Any up-coming trends? Don’t worry, we won’t tell a soul…

Wellness and sustainability are such hot topics right now and this is feeding into interiors through the use of natural materials (and decorating with colours inspired by nature), the never-ending trend for biophilia and incorporating plants into the home, and in details such as candles made with essential oils to encourage relaxation or creativity. Conversely, bold, maximal interiors are set to be big this Autumn/Winter, with lots of rich colours, oversized floral patterns and luxe fabrics like velvet to add warmth and vibrancy – though this trend also incorporates vintage pieces and ‘brown’ furniture, so has a sustainability angle in its own way

Laurence King Publishing

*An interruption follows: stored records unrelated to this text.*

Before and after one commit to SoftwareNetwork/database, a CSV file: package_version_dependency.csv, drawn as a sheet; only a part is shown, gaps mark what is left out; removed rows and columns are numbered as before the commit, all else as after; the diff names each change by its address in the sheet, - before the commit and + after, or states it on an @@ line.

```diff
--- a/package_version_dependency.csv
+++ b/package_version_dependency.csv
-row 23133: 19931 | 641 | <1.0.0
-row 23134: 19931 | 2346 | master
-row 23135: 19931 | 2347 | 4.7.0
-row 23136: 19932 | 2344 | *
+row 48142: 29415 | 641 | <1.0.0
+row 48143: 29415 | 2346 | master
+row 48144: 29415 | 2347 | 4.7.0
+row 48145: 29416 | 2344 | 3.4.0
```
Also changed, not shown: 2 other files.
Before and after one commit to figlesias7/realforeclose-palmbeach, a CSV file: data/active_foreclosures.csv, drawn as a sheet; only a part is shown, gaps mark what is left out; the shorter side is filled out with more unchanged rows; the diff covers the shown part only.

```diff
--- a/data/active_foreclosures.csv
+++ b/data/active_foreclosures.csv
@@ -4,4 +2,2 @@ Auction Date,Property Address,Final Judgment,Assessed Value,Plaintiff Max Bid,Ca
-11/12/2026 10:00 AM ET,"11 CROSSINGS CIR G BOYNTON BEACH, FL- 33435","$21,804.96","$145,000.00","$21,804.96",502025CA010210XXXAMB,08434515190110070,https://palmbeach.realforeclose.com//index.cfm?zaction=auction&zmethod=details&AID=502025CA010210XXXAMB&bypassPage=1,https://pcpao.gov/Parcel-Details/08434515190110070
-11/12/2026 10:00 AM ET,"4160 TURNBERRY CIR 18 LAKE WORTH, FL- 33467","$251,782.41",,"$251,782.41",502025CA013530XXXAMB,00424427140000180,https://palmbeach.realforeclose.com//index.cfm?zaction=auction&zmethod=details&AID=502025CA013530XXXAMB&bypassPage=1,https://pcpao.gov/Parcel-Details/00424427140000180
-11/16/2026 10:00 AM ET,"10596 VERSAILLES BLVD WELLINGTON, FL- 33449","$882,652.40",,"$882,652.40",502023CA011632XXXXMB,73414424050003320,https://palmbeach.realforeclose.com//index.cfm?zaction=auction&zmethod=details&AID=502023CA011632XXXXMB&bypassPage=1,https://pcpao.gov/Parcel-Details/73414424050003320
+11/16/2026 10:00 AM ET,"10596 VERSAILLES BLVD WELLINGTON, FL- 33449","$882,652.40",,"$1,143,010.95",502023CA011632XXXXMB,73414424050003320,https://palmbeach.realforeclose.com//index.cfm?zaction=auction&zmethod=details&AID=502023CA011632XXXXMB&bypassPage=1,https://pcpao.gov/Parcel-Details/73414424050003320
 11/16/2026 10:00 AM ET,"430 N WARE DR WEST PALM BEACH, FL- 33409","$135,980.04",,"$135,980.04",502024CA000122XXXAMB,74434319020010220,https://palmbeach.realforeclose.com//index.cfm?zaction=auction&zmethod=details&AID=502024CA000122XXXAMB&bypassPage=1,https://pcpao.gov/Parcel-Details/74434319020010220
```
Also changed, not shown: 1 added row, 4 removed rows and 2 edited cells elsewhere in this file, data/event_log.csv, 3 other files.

What’s one thing other people may not know about you?

I’m a bit of a dog geek and since consecutively adopting two ex-street dogs from Romania, I’ve become fascinated by canine psychology and behavioural rehabilitation through positive reinforcement training techniques. Sometimes I have moments where I wonder if I should change career and retrain as a behaviourist, but then I remember that I don’t really like going out if it’s too cold (or too hot, or raining, or overly muddy) so swiftly come to the conclusion I’m best off sticking with a career in cushions…

Laurence King Publishing

Who or what are some of your influences? Are there any peers or creatives that you admire or draw inspiration from?

I don’t really have any go-to influences as I prefer to see what piques my interest naturally, but it’s always interesting and helpful to look back over design history – I’m a big William Morris fan and have several of his fabric designs throughout my house but I also like the work of the Bloomsbury Group, Bauhaus, fusty Victoriana, Mid Century Modern…

Laurence King Publishing

What are your main sources of inspiration? Are there any outlets you reference regularly? 

Depending on what I’m working on, I generally spend a fair bit of time searching for trends and seeing what people are up to via Pinterest and Instagram as well as by reading design websites such as Dezeen, and the weekend newspaper supplements are always a good way of seeing curated trend round-ups and product launches, as they can react far quicker than the monthly titles

Complete this sentence… Life is about…

…if I knew the answer to that I’d probably be making my millions elsewhere as a self-help guru!